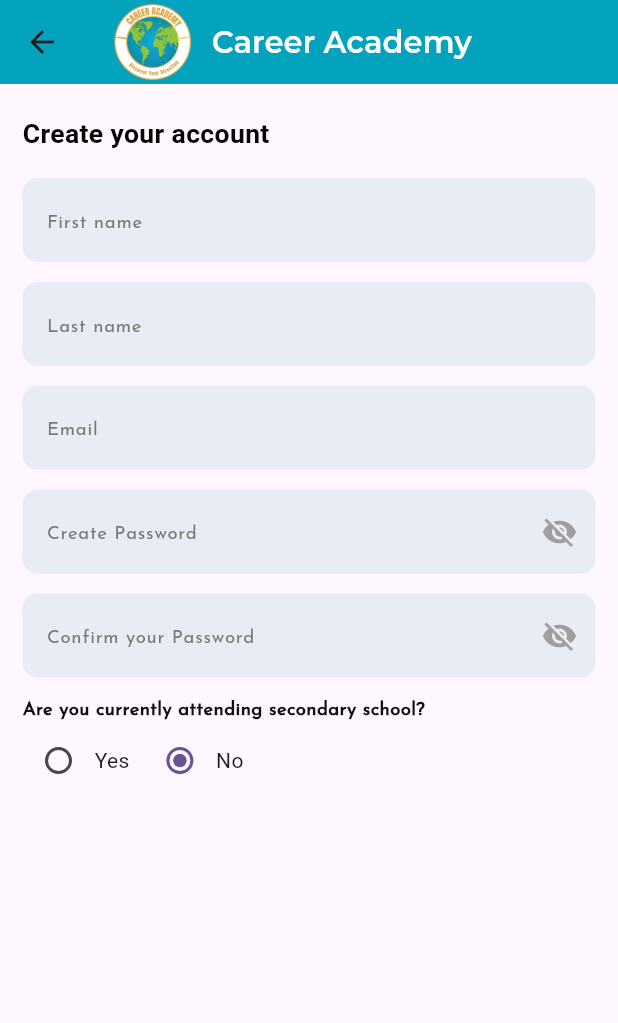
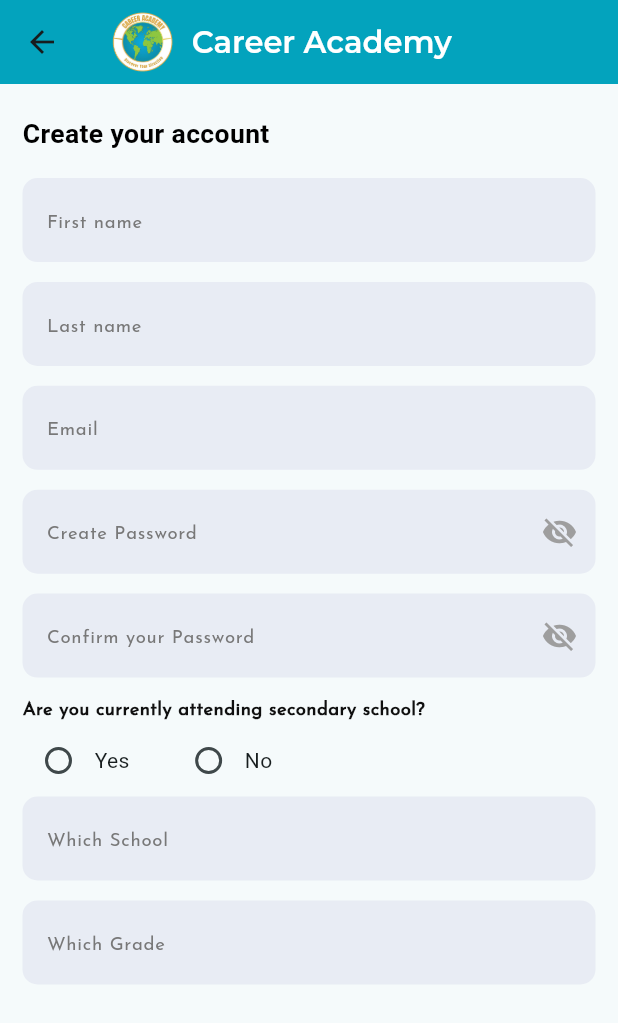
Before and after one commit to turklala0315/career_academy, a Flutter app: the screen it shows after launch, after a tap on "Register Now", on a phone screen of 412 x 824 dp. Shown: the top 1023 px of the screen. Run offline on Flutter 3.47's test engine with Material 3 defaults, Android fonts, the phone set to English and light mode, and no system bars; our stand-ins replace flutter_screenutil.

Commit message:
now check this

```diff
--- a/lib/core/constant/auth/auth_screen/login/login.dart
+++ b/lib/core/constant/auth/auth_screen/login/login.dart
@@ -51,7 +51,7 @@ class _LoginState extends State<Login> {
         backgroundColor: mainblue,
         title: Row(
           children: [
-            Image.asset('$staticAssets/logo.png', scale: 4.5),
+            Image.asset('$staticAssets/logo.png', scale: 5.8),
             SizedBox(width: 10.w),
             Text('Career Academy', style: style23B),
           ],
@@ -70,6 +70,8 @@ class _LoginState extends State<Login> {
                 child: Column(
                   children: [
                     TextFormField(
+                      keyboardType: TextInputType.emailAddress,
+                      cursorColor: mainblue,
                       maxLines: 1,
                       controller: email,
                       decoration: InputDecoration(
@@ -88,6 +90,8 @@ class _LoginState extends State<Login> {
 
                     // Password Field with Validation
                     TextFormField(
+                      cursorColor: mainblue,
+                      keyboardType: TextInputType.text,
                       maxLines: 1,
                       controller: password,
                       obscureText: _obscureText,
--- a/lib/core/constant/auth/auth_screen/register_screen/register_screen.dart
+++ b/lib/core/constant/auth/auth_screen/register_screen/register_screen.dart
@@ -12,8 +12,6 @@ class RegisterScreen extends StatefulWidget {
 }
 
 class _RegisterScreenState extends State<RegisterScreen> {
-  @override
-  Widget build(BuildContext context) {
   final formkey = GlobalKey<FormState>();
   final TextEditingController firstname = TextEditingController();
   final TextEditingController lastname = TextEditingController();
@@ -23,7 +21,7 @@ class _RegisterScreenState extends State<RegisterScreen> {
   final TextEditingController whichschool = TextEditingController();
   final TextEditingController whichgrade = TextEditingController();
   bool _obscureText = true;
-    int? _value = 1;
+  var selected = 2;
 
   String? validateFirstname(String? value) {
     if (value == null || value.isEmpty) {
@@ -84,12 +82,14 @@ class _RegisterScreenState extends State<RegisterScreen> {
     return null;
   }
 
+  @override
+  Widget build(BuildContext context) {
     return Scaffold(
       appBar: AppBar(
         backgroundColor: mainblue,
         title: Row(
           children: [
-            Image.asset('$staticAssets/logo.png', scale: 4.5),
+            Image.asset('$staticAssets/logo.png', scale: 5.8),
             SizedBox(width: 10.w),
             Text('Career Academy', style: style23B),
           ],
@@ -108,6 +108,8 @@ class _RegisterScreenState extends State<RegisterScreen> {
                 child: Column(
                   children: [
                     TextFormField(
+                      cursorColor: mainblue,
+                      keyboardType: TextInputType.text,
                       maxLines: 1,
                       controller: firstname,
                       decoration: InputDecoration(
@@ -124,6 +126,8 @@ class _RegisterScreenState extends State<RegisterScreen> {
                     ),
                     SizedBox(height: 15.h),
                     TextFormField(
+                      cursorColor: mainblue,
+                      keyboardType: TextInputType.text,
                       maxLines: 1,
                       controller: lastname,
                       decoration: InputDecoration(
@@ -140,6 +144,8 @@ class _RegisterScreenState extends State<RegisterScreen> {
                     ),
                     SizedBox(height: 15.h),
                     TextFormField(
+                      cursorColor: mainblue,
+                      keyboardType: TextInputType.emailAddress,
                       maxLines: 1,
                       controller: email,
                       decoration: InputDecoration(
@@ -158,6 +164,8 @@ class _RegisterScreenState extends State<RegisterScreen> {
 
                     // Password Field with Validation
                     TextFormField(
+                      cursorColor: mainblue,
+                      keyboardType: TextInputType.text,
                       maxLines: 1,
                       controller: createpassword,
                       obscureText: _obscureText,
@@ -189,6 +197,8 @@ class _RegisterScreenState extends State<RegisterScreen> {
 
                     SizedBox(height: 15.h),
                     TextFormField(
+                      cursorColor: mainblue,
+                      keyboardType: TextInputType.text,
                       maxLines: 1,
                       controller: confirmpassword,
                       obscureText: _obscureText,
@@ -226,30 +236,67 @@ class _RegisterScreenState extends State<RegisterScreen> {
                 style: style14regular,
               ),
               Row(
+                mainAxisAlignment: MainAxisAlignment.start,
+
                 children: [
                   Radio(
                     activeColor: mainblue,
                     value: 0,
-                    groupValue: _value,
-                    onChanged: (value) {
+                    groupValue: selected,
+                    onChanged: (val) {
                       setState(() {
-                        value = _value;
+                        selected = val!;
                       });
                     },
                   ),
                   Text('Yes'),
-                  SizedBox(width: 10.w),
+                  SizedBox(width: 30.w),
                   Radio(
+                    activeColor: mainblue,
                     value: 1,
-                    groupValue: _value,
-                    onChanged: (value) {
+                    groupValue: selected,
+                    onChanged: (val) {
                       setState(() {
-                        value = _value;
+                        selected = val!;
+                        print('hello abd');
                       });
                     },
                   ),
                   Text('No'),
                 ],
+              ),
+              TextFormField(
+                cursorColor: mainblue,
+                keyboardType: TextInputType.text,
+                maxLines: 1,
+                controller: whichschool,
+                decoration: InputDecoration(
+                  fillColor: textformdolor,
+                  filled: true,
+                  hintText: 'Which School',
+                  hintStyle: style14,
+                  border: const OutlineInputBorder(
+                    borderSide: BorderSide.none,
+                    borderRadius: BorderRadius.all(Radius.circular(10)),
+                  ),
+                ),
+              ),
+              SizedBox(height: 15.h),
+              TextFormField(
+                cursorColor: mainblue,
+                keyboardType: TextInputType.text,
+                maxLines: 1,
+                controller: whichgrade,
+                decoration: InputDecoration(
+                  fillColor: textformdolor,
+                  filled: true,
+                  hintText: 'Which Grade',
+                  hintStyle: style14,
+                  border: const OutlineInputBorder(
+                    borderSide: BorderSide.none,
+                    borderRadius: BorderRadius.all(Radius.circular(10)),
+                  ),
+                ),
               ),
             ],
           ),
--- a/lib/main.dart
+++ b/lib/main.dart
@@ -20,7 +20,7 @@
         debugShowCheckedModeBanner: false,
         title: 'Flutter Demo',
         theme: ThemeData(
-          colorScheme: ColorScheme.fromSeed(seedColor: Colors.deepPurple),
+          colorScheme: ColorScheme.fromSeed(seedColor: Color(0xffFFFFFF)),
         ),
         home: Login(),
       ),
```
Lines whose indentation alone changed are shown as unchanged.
☆ ☆ ☆ ☆
§ BRIEF:
When you copy the entries above, reproduce each line exactly and leave out any pictures.

§ SOLUTION BELOW:
Before and after one commit to turklala0315/career_academy, a Flutter app: the screen it shows after launch, after a tap on "Register Now", on a phone screen of 412 x 824 dp. Shown: the top 1023 px of the screen. Run offline on Flutter 3.47's test engine with Material 3 defaults, Android fonts, the phone set to English and light mode, and no system bars; our stand-ins replace flutter_screenutil.

Commit message:
now check this

```diff
--- a/lib/core/constant/auth/auth_screen/login/login.dart
+++ b/lib/core/constant/auth/auth_screen/login/login.dart
@@ -51,7 +51,7 @@ class _LoginState extends State<Login> {
         backgroundColor: mainblue,
         title: Row(
           children: [
-            Image.asset('$staticAssets/logo.png', scale: 4.5),
+            Image.asset('$staticAssets/logo.png', scale: 5.8),
             SizedBox(width: 10.w),
             Text('Career Academy', style: style23B),
           ],
@@ -70,6 +70,8 @@ class _LoginState extends State<Login> {
                 child: Column(
                   children: [
                     TextFormField(
+                      keyboardType: TextInputType.emailAddress,
+                      cursorColor: mainblue,
                       maxLines: 1,
                       controller: email,
                       decoration: InputDecoration(
@@ -88,6 +90,8 @@ class _LoginState extends State<Login> {
 
                     // Password Field with Validation
                     TextFormField(
+                      cursorColor: mainblue,
+                      keyboardType: TextInputType.text,
                       maxLines: 1,
                       controller: password,
                       obscureText: _obscureText,
--- a/lib/core/constant/auth/auth_screen/register_screen/register_screen.dart
+++ b/lib/core/constant/auth/auth_screen/register_screen/register_screen.dart
@@ -12,8 +12,6 @@ class RegisterScreen extends StatefulWidget {
 }
 
 class _RegisterScreenState extends State<RegisterScreen> {
-  @override
-  Widget build(BuildContext context) {
   final formkey = GlobalKey<FormState>();
   final TextEditingController firstname = TextEditingController();
   final TextEditingController lastname = TextEditingController();
@@ -23,7 +21,7 @@ class _RegisterScreenState extends State<RegisterScreen> {
   final TextEditingController whichschool = TextEditingController();
   final TextEditingController whichgrade = TextEditingController();
   bool _obscureText = true;
-    int? _value = 1;
+  var selected = 2;
 
   String? validateFirstname(String? value) {
     if (value == null || value.isEmpty) {
@@ -84,12 +82,14 @@ class _RegisterScreenState extends State<RegisterScreen> {
     return null;
   }
 
+  @override
+  Widget build(BuildContext context) {
     return Scaffold(
       appBar: AppBar(
         backgroundColor: mainblue,
         title: Row(
           children: [
-            Image.asset('$staticAssets/logo.png', scale: 4.5),
+            Image.asset('$staticAssets/logo.png', scale: 5.8),
             SizedBox(width: 10.w),
             Text('Career Academy', style: style23B),
           ],
@@ -108,6 +108,8 @@ class _RegisterScreenState extends State<RegisterScreen> {
                 child: Column(
                   children: [
                     TextFormField(
+                      cursorColor: mainblue,
+                      keyboardType: TextInputType.text,
                       maxLines: 1,
                       controller: firstname,
                       decoration: InputDecoration(
@@ -124,6 +126,8 @@ class _RegisterScreenState extends State<RegisterScreen> {
                     ),
                     SizedBox(height: 15.h),
                     TextFormField(
+                      cursorColor: mainblue,
+                      keyboardType: TextInputType.text,
                       maxLines: 1,
                       controller: lastname,
                       decoration: InputDecoration(
@@ -140,6 +144,8 @@ class _RegisterScreenState extends State<RegisterScreen> {
                     ),
                     SizedBox(height: 15.h),
                     TextFormField(
+                      cursorColor: mainblue,
+                      keyboardType: TextInputType.emailAddress,
                       maxLines: 1,
                       controller: email,
                       decoration: InputDecoration(
@@ -158,6 +164,8 @@ class _RegisterScreenState extends State<RegisterScreen> {
 
                     // Password Field with Validation
                     TextFormField(
+                      cursorColor: mainblue,
+                      keyboardType: TextInputType.text,
                       maxLines: 1,
                       controller: createpassword,
                       obscureText: _obscureText,
@@ -189,6 +197,8 @@ class _RegisterScreenState extends State<RegisterScreen> {
 
                     SizedBox(height: 15.h),
                     TextFormField(
+                      cursorColor: mainblue,
+                      keyboardType: TextInputType.text,
                       maxLines: 1,
                       controller: confirmpassword,
                       obscureText: _obscureText,
@@ -226,30 +236,67 @@ class _RegisterScreenState extends State<RegisterScreen> {
                 style: style14regular,
               ),
               Row(
+                mainAxisAlignment: MainAxisAlignment.start,
+
                 children: [
                   Radio(
                     activeColor: mainblue,
                     value: 0,
-                    groupValue: _value,
-                    onChanged: (value) {
+                    groupValue: selected,
+                    onChanged: (val) {
                       setState(() {
-                        value = _value;
+                        selected = val!;
                       });
                     },
                   ),
                   Text('Yes'),
-                  SizedBox(width: 10.w),
+                  SizedBox(width: 30.w),
                   Radio(
+                    activeColor: mainblue,
                     value: 1,
-                    groupValue: _value,
-                    onChanged: (value) {
+                    groupValue: selected,
+                    onChanged: (val) {
                       setState(() {
-                        value = _value;
+                        selected = val!;
+                        print('hello abd');
                       });
                     },
                   ),
                   Text('No'),
                 ],
+              ),
+              TextFormField(
+                cursorColor: mainblue,
+                keyboardType: TextInputType.text,
+                maxLines: 1,
+                controller: whichschool,
+                decoration: InputDecoration(
+                  fillColor: textformdolor,
+                  filled: true,
+                  hintText: 'Which School',
+                  hintStyle: style14,
+                  border: const OutlineInputBorder(
+                    borderSide: BorderSide.none,
+                    borderRadius: BorderRadius.all(Radius.circular(10)),
+                  ),
+                ),
+              ),
+              SizedBox(height: 15.h),
+              TextFormField(
+                cursorColor: mainblue,
+                keyboardType: TextInputType.text,
+                maxLines: 1,
+                controller: whichgrade,
+                decoration: InputDecoration(
+                  fillColor: textformdolor,
+                  filled: true,
+                  hintText: 'Which Grade',
+                  hintStyle: style14,
+                  border: const OutlineInputBorder(
+                    borderSide: BorderSide.none,
+                    borderRadius: BorderRadius.all(Radius.circular(10)),
+                  ),
+                ),
               ),
             ],
           ),
--- a/lib/main.dart
+++ b/lib/main.dart
@@ -20,7 +20,7 @@
         debugShowCheckedModeBanner: false,
         title: 'Flutter Demo',
         theme: ThemeData(
-          colorScheme: ColorScheme.fromSeed(seedColor: Colors.deepPurple),
+          colorScheme: ColorScheme.fromSeed(seedColor: Color(0xffFFFFFF)),
         ),
         home: Login(),
       ),
```
Lines whose indentation alone changed are shown as unchanged.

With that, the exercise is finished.